Born on the 6th of October 1887 in La Chaux-de-Fonds in Switzerland, Le Corbusier was an architect, urbanist, decorator, painter, sculptor and literary man. He was one of the main representatives of the modern movement.
Le Corbusier constructed two houses at the Cité internationale. Firstly the Fondation suisse in 1933, that he designed with his cousin Pierre Jeanneret. This house was one of the most noteworthy from the interwar period. The Maison du Brésil was the second house that the Cité internationale entrusted to Le Corbusier, together with Lucio Costa. Inaugurated in 1959, it is one of the campus’s masterpieces.

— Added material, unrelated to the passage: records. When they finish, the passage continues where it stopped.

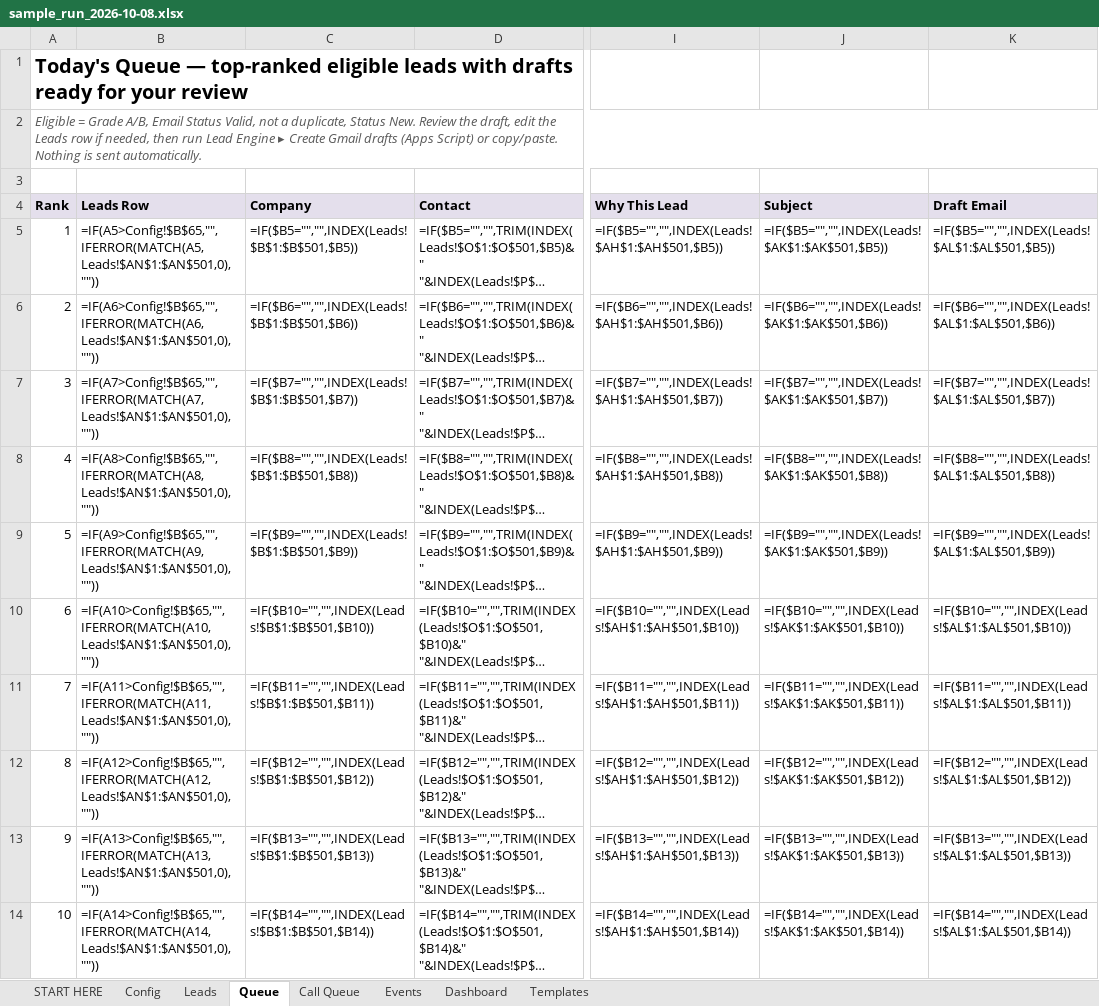
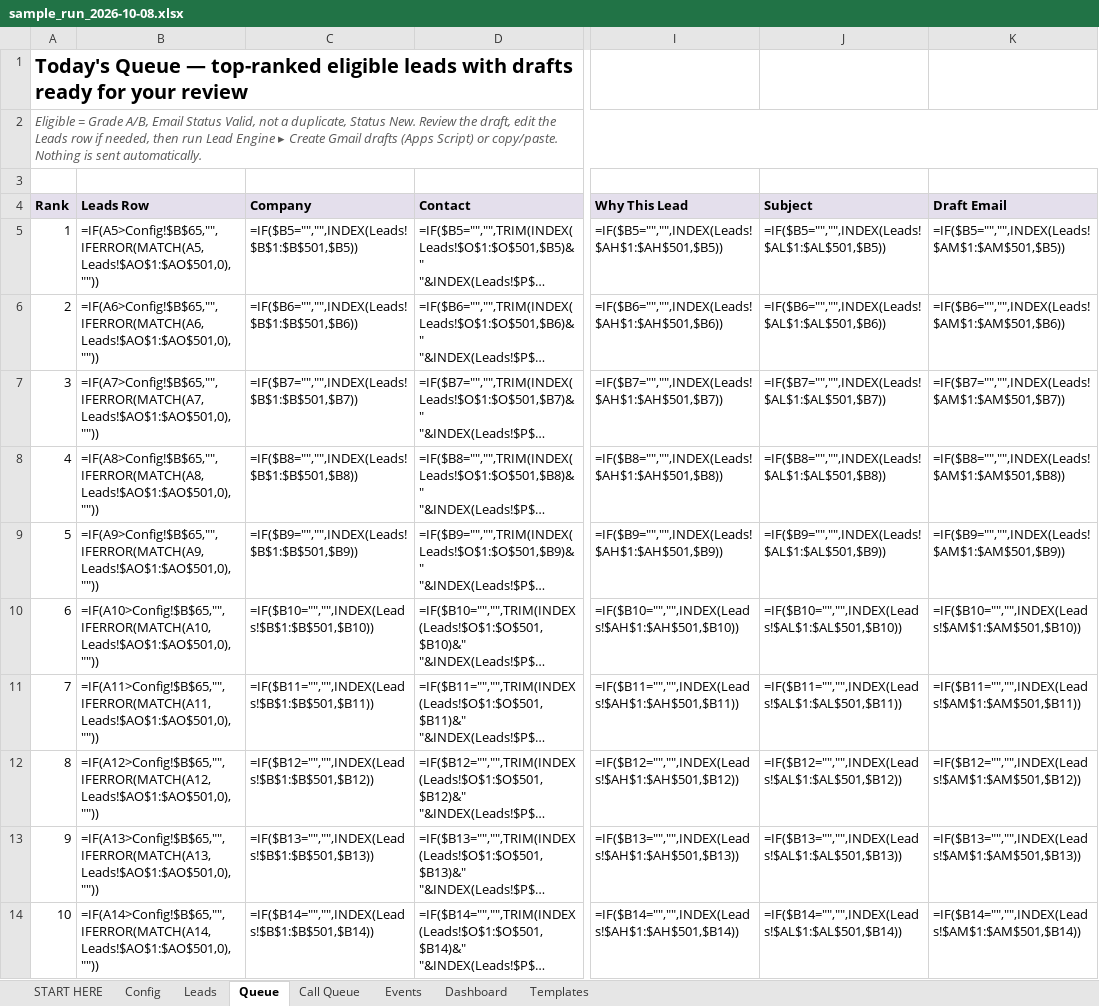
Before and after one commit to punjabitaz-ctrl/lead-engine, an Excel workbook: samples/sample_run_2026-10-08.xlsx, sheet Queue, drawn as a sheet; only a part is shown, gaps mark what is left out; long unchanged cells end in …; values as stored, in another font and other column widths than the file's, no borders; formulas without a stored value are shown as written; the diff covers the shown part only; the diff names each change by its address in the sheet, - before the commit and + after, or states it on an @@ line.

```diff
--- a/samples/sample_run_2026-10-08.xlsx (sheet Queue)
+++ b/samples/sample_run_2026-10-08.xlsx (sheet Queue)
-B5 (Leads Row): =IF(A5>Config!$B$65,"",IFERROR(MATCH(A5,Leads!$AN$1:$AN$501,0),""))
+B5 (Leads Row): =IF(A5>Config!$B$65,"",IFERROR(MATCH(A5,Leads!$AO$1:$AO$501,0),""))
-J5 (Subject): =IF($B5="","",INDEX(Leads!$AK$1:$AK$501,$B5))
+J5 (Subject): =IF($B5="","",INDEX(Leads!$AL$1:$AL$501,$B5))
-K5 (Draft Email): =IF($B5="","",INDEX(Leads!$AL$1:$AL$501,$B5))
+K5 (Draft Email): =IF($B5="","",INDEX(Leads!$AM$1:$AM$501,$B5))
-B6 (Leads Row): =IF(A6>Config!$B$65,"",IFERROR(MATCH(A6,Leads!$AN$1:$AN$501,0),""))
+B6 (Leads Row): =IF(A6>Config!$B$65,"",IFERROR(MATCH(A6,Leads!$AO$1:$AO$501,0),""))
-J6 (Subject): =IF($B6="","",INDEX(Leads!$AK$1:$AK$501,$B6))
+J6 (Subject): =IF($B6="","",INDEX(Leads!$AL$1:$AL$501,$B6))
-K6 (Draft Email): =IF($B6="","",INDEX(Leads!$AL$1:$AL$501,$B6))
+K6 (Draft Email): =IF($B6="","",INDEX(Leads!$AM$1:$AM$501,$B6))
-B7 (Leads Row): =IF(A7>Config!$B$65,"",IFERROR(MATCH(A7,Leads!$AN$1:$AN$501,0),""))
+B7 (Leads Row): =IF(A7>Config!$B$65,"",IFERROR(MATCH(A7,Leads!$AO$1:$AO$501,0),""))
-J7 (Subject): =IF($B7="","",INDEX(Leads!$AK$1:$AK$501,$B7))
+J7 (Subject): =IF($B7="","",INDEX(Leads!$AL$1:$AL$501,$B7))
-K7 (Draft Email): =IF($B7="","",INDEX(Leads!$AL$1:$AL$501,$B7))
+K7 (Draft Email): =IF($B7="","",INDEX(Leads!$AM$1:$AM$501,$B7))
-B8 (Leads Row): =IF(A8>Config!$B$65,"",IFERROR(MATCH(A8,Leads!$AN$1:$AN$501,0),""))
+B8 (Leads Row): =IF(A8>Config!$B$65,"",IFERROR(MATCH(A8,Leads!$AO$1:$AO$501,0),""))
-J8 (Subject): =IF($B8="","",INDEX(Leads!$AK$1:$AK$501,$B8))
+J8 (Subject): =IF($B8="","",INDEX(Leads!$AL$1:$AL$501,$B8))
-K8 (Draft Email): =IF($B8="","",INDEX(Leads!$AL$1:$AL$501,$B8))
+K8 (Draft Email): =IF($B8="","",INDEX(Leads!$AM$1:$AM$501,$B8))
-B9 (Leads Row): =IF(A9>Config!$B$65,"",IFERROR(MATCH(A9,Leads!$AN$1:$AN$501,0),""))
+B9 (Leads Row): =IF(A9>Config!$B$65,"",IFERROR(MATCH(A9,Leads!$AO$1:$AO$501,0),""))
-J9 (Subject): =IF($B9="","",INDEX(Leads!$AK$1:$AK$501,$B9))
+J9 (Subject): =IF($B9="","",INDEX(Leads!$AL$1:$AL$501,$B9))
-K9 (Draft Email): =IF($B9="","",INDEX(Leads!$AL$1:$AL$501,$B9))
+K9 (Draft Email): =IF($B9="","",INDEX(Leads!$AM$1:$AM$501,$B9))
-B10 (Leads Row): =IF(A10>Config!$B$65,"",IFERROR(MATCH(A10,Leads!$AN$1:$AN$501,0),""))
+B10 (Leads Row): =IF(A10>Config!$B$65,"",IFERROR(MATCH(A10,Leads!$AO$1:$AO$501,0),""))
-J10 (Subject): =IF($B10="","",INDEX(Leads!$AK$1:$AK$501,$B10))
+J10 (Subject): =IF($B10="","",INDEX(Leads!$AL$1:$AL$501,$B10))
-K10 (Draft Email): =IF($B10="","",INDEX(Leads!$AL$1:$AL$501,$B10))
+K10 (Draft Email): =IF($B10="","",INDEX(Leads!$AM$1:$AM$501,$B10))
-B11 (Leads Row): =IF(A11>Config!$B$65,"",IFERROR(MATCH(A11,Leads!$AN$1:$AN$501,0),""))
+B11 (Leads Row): =IF(A11>Config!$B$65,"",IFERROR(MATCH(A11,Leads!$AO$1:$AO$501,0),""))
-J11 (Subject): =IF($B11="","",INDEX(Leads!$AK$1:$AK$501,$B11))
+J11 (Subject): =IF($B11="","",INDEX(Leads!$AL$1:$AL$501,$B11))
-K11 (Draft Email): =IF($B11="","",INDEX(Leads!$AL$1:$AL$501,$B11))
+K11 (Draft Email): =IF($B11="","",INDEX(Leads!$AM$1:$AM$501,$B11))
-B12 (Leads Row): =IF(A12>Config!$B$65,"",IFERROR(MATCH(A12,Leads!$AN$1:$AN$501,0),""))
+B12 (Leads Row): =IF(A12>Config!$B$65,"",IFERROR(MATCH(A12,Leads!$AO$1:$AO$501,0),""))
-J12 (Subject): =IF($B12="","",INDEX(Leads!$AK$1:$AK$501,$B12))
+J12 (Subject): =IF($B12="","",INDEX(Leads!$AL$1:$AL$501,$B12))
-K12 (Draft Email): =IF($B12="","",INDEX(Leads!$AL$1:$AL$501,$B12))
+K12 (Draft Email): =IF($B12="","",INDEX(Leads!$AM$1:$AM$501,$B12))
-B13 (Leads Row): =IF(A13>Config!$B$65,"",IFERROR(MATCH(A13,Leads!$AN$1:$AN$501,0),""))
+B13 (Leads Row): =IF(A13>Config!$B$65,"",IFERROR(MATCH(A13,Leads!$AO$1:$AO$501,0),""))
-J13 (Subject): =IF($B13="","",INDEX(Leads!$AK$1:$AK$501,$B13))
+J13 (Subject): =IF($B13="","",INDEX(Leads!$AL$1:$AL$501,$B13))
-K13 (Draft Email): =IF($B13="","",INDEX(Leads!$AL$1:$AL$501,$B13))
+K13 (Draft Email): =IF($B13="","",INDEX(Leads!$AM$1:$AM$501,$B13))
-B14 (Leads Row): =IF(A14>Config!$B$65,"",IFERROR(MATCH(A14,Leads!$AN$1:$AN$501,0),""))
+B14 (Leads Row): =IF(A14>Config!$B$65,"",IFERROR(MATCH(A14,Leads!$AO$1:$AO$501,0),""))
-J14 (Subject): =IF($B14="","",INDEX(Leads!$AK$1:$AK$501,$B14))
+J14 (Subject): =IF($B14="","",INDEX(Leads!$AL$1:$AL$501,$B14))
-K14 (Draft Email): =IF($B14="","",INDEX(Leads!$AL$1:$AL$501,$B14))
+K14 (Draft Email): =IF($B14="","",INDEX(Leads!$AM$1:$AM$501,$B14))
```
Also changed, not shown: 45 edited cells elsewhere in this sheet, sheet Leads, sheet Dashboard, sheet Call Queue, sheet Config, lead-engine-template.xlsx, 19 other files.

Born on the 24th of October 1903 in Paris. Charlotte Perriand studied at the école de l’Union centrale des arts décoratifs between 1920 and 1925. Two years later, she became the interior decorator and set up her workshop on place Saint-Sulpice. She was one of the emblematic figures for architecture and design of the 20th century. Her first collaboration with the Cité internationale began with the Fondation suisse. She participated in designing the original furniture, privileging functionality and storage space. Later on, she made the interior equipment for the Maison du Brésil and also the bookcase for the rooms in the Maison de la Tunisie and the Maison du Mexique.
Born on the 26th February in 1923 in Neuilly-sur-Seine, Claude Parent was a French architect, known for The Function of the Oblique in architecture that he erected as an artistic movement. Professor at the École spéciale d’architecture in Paris, he trained in the workshop that had also trained Paul Virilio and other big names in contemporary French architecture, such as Jean Nouvel. Claude Parent won the national grand prize for architecture in 1979 and was elected as president of the Academie d’architecture then as a member of the Academie des beaux-arts in 2005 in the seat of Jean Balladur. At the Cité internationale, he realised the Maison de l’Iran (known today as the Fondation Avicenne) with André Bloc, Moshen Foroughi and Heydar Ghiai in 1969.
The Cité internationale is now going through a notable development phase. By 2025 it will welcome 10 new houses, with 1800 additional places, and will modernise its infrastructure and services. Discover the project and the new architectural achievements.
To find out more about the history of the Cité internationale, its architecture, houses and its development, visit the Heritage Center: a permanent exhibition, themed tours and innovative digital media will transport you through time and space to discover this exceptional place.